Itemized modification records

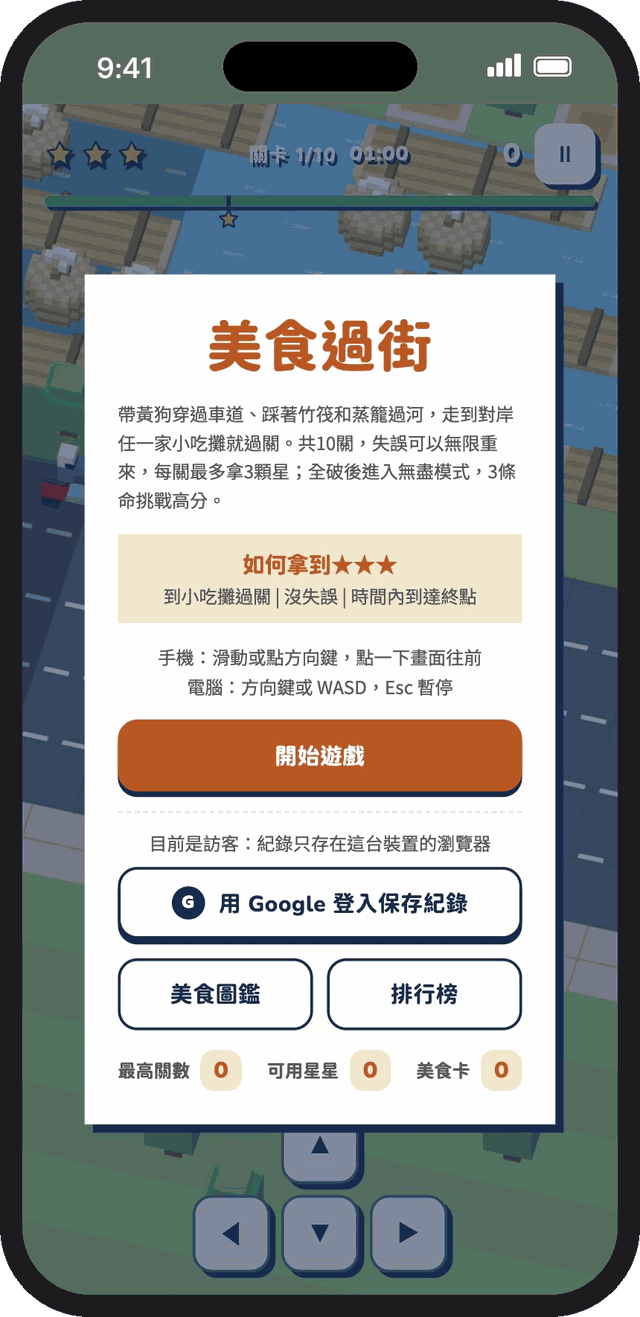
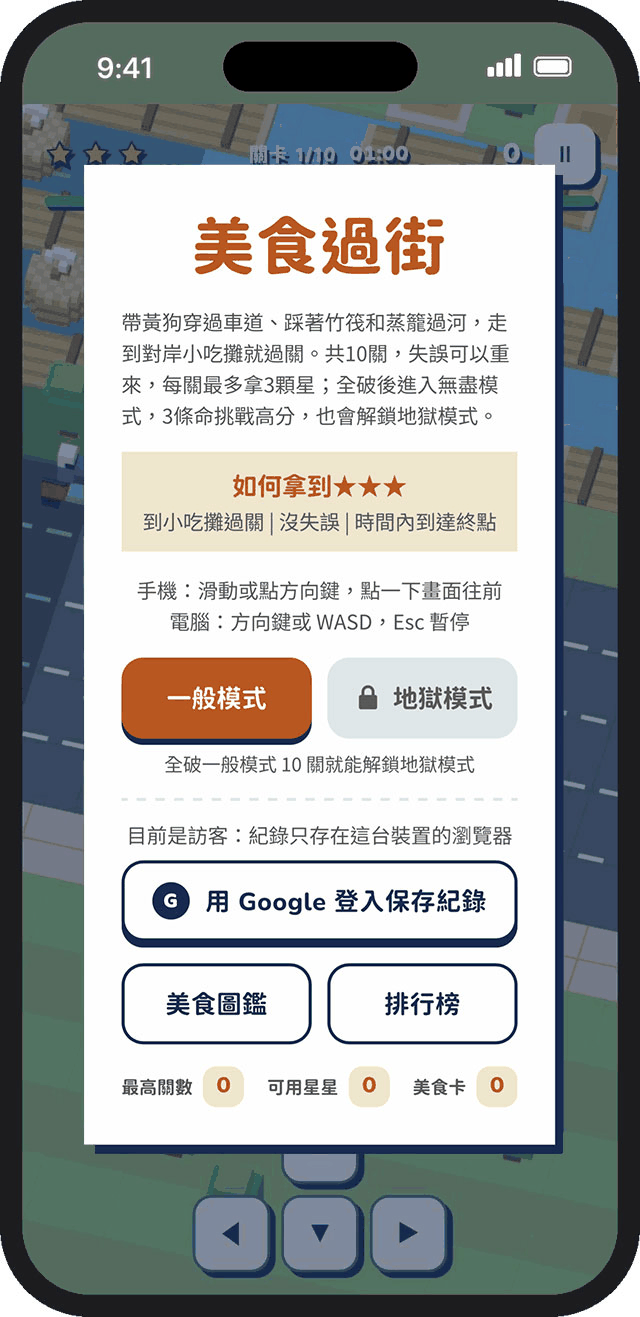
style(fofo,packplan): FAQ 與頁尾間距對齊標籤間距，更新美食過街第二張截圖
- FAQ 為頁面最後一段（無 CTA）時，最後一題到頁尾的距離改為 20px，與「常見問題」標籤到第一題一致
- 更新美食過街介紹頁 02 截圖

Changed region(s): [[0.125, 0.1245, 0.9062, 0.9028], [0.0625, 0.3424, 0.0938, 0.4047]]

diff --git a/assets/style.css b/assets/style.css
@@ -639,6 +639,8 @@ img { max-width: 100%; display: block; }
 
 /* ---------- FAQ ---------- */
 .faq { padding: 36px 0 0; }
+/* FAQ 為頁面最後一段（無 CTA）時：與頁尾的距離 = 標籤到第一題的 20px（12 + 頁尾 margin-top 8） */
+.faq:last-child { padding-bottom: 12px; }
 .faq-list { display: flex; flex-direction: column; gap: 10px; }
 .faq-item {
   background: var(--bg-card);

*Activity*. Copy the records above exactly. The pictures are not part of the copy.

*Result for this task*.
style(fofo,packplan): FAQ 與頁尾間距對齊標籤間距，更新美食過街第二張截圖
- FAQ 為頁面最後一段（無 CTA）時，最後一題到頁尾的距離改為 20px，與「常見問題」標籤到第一題一致
- 更新美食過街介紹頁 02 截圖

Changed region(s): [[0.125, 0.1245, 0.9062, 0.9028], [0.0625, 0.3424, 0.0938, 0.4047]]

diff --git a/assets/style.css b/assets/style.css
@@ -639,6 +639,8 @@ img { max-width: 100%; display: block; }
 
 /* ---------- FAQ ---------- */
 .faq { padding: 36px 0 0; }
+/* FAQ 為頁面最後一段（無 CTA）時：與頁尾的距離 = 標籤到第一題的 20px（12 + 頁尾 margin-top 8） */
+.faq:last-child { padding-bottom: 12px; }
 .faq-list { display: flex; flex-direction: column; gap: 10px; }
 .faq-item {
   background: var(--bg-card);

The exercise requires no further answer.